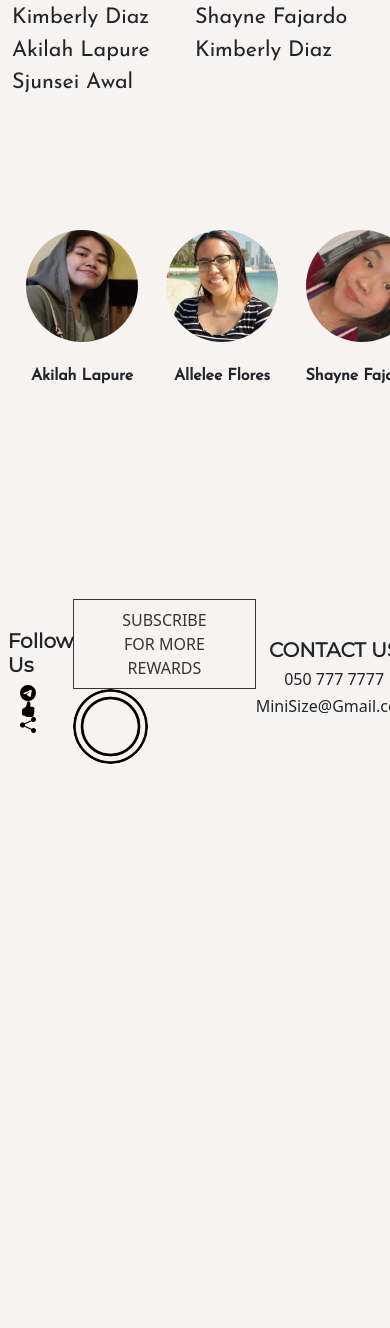
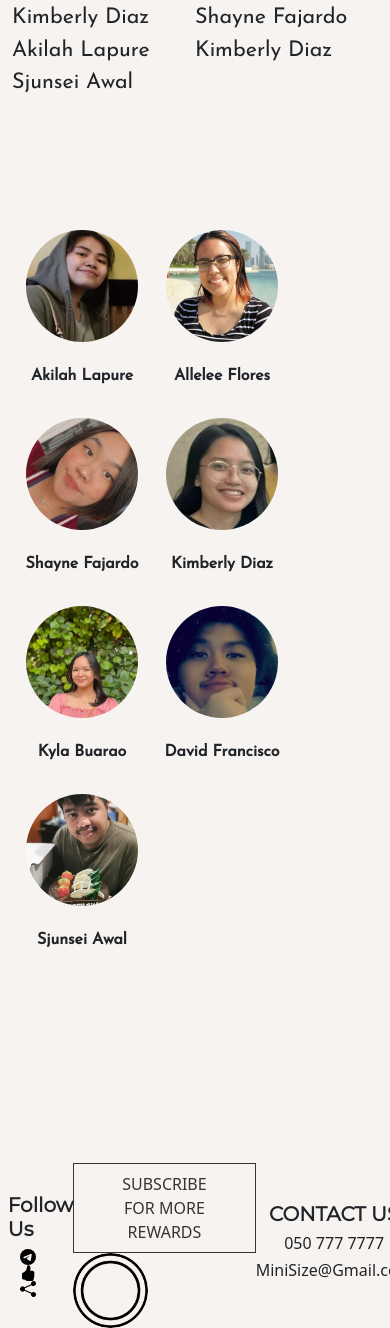
Before and after one commit to minisize/minisizeproject, a PHP site: page /about-us.php in a window 390 px wide; the page is wider, and only the part inside the window is pictured. Shown: the part 1103-2431 px from the top of that part. Before the commit the page ends 1867 px from the top of that part, so only its background shows below. Run offline with PHP 8.4, Linux system fonts and the light colour scheme; data comes from the database, SQL or seed files in the repository; style sheets or scripts are compiled from the project's sources; some libraries are stand-ins or nearby versions.

Commit message:
Yes I all the updated changes

```diff
--- a/assets/styles/about_us/about.css
+++ b/assets/styles/about_us/about.css
@@ -97,8 +97,6 @@ img {
   display: -webkit-box;
   display: -ms-flexbox;
   display: flex;
-  -ms-flex-wrap: wrap;
-      flex-wrap: wrap;
 }
 
 .team-proto .team {
@@ -122,8 +120,15 @@ img {
   font-family: "Playfair Display", serif;
 }
 
-@media screen and (max-width: 995px) {
+@media screen and (max-width: 984px) {
   .team-proto {
+    -ms-flex-wrap: wrap;
+        flex-wrap: wrap;
+  }
+  .pics {
+    display: -webkit-box;
+    display: -ms-flexbox;
+    display: flex;
     -ms-flex-wrap: wrap;
         flex-wrap: wrap;
   }
--- a/assets/styles/about_us/about.scss
+++ b/assets/styles/about_us/about.scss
@@ -118,7 +118,6 @@ img
 .team-proto
 {
     display: flex;
-    flex-wrap: wrap;
     .team
     {
         flex-direction: row;
@@ -138,10 +137,15 @@ img
     font-family: $font-text;
 }
 
-
-@media screen and (max-width: 995px) {
+@media screen and (max-width: 984px) {
     .team-proto
     {
         flex-wrap: wrap;
     }
+
+    .pics
+    {
+        display: flex;
+        flex-wrap: wrap;
+    }
 }
```
Also changed, not shown: 1 other file.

= = = =

Hand back the records above exactly as they are, pictures excluded.

→ RESULT OF THIS EXERCISE
Before and after one commit to minisize/minisizeproject, a PHP site: page /about-us.php in a window 390 px wide; the page is wider, and only the part inside the window is pictured. Shown: the part 1103-2431 px from the top of that part. Before the commit the page ends 1867 px from the top of that part, so only its background shows below. Run offline with PHP 8.4, Linux system fonts and the light colour scheme; data comes from the database, SQL or seed files in the repository; style sheets or scripts are compiled from the project's sources; some libraries are stand-ins or nearby versions.

Commit message:
Yes I all the updated changes

```diff
--- a/assets/styles/about_us/about.css
+++ b/assets/styles/about_us/about.css
@@ -97,8 +97,6 @@ img {
   display: -webkit-box;
   display: -ms-flexbox;
   display: flex;
-  -ms-flex-wrap: wrap;
-      flex-wrap: wrap;
 }
 
 .team-proto .team {
@@ -122,8 +120,15 @@ img {
   font-family: "Playfair Display", serif;
 }
 
-@media screen and (max-width: 995px) {
+@media screen and (max-width: 984px) {
   .team-proto {
+    -ms-flex-wrap: wrap;
+        flex-wrap: wrap;
+  }
+  .pics {
+    display: -webkit-box;
+    display: -ms-flexbox;
+    display: flex;
     -ms-flex-wrap: wrap;
         flex-wrap: wrap;
   }
--- a/assets/styles/about_us/about.scss
+++ b/assets/styles/about_us/about.scss
@@ -118,7 +118,6 @@ img
 .team-proto
 {
     display: flex;
-    flex-wrap: wrap;
     .team
     {
         flex-direction: row;
@@ -138,10 +137,15 @@ img
     font-family: $font-text;
 }
 
-
-@media screen and (max-width: 995px) {
+@media screen and (max-width: 984px) {
     .team-proto
     {
         flex-wrap: wrap;
     }
+
+    .pics
+    {
+        display: flex;
+        flex-wrap: wrap;
+    }
 }
```
Also changed, not shown: 1 other file.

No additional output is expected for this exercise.